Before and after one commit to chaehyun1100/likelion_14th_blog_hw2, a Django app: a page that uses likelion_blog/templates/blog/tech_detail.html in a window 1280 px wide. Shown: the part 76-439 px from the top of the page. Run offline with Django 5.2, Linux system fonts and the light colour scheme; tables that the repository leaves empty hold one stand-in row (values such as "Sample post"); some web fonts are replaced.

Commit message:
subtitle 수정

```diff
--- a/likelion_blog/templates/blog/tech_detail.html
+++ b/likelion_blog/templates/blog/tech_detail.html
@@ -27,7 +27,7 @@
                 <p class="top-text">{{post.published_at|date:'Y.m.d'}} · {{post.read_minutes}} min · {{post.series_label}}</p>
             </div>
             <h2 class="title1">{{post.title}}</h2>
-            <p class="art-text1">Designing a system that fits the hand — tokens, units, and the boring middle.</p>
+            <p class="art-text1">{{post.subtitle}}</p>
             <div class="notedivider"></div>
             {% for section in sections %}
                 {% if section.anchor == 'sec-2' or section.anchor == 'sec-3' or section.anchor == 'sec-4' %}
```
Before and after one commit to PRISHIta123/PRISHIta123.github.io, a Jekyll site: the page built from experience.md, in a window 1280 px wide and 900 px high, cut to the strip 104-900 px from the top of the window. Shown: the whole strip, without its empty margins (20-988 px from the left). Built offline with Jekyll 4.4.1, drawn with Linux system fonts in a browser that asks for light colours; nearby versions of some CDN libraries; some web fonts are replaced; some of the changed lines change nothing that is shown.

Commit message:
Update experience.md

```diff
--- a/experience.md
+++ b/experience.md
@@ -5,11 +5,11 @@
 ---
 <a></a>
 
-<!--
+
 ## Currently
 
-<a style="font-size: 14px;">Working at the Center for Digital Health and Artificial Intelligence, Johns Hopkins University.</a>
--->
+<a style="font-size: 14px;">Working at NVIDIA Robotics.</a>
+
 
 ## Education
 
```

### Directions
Scan the records above for the word "post". Show each line in which it appears.

### Exercise response
Before and after one commit to chaehyun1100/likelion_14th_blog_hw2, a Django app: a page that uses likelion_blog/templates/blog/tech_detail.html in a window 1280 px wide. Shown: the part 76-439 px from the top of the page. Run offline with Django 5.2, Linux system fonts and the light colour scheme; tables that the repository leaves empty hold one stand-in row (values such as "Sample post"); some web fonts are replaced.
                 <p class="top-text">{{post.published_at|date:'Y.m.d'}} · {{post.read_minutes}} min · {{post.series_label}}</p>
             <h2 class="title1">{{post.title}}</h2>
+            <p class="art-text1">{{post.subtitle}}</p>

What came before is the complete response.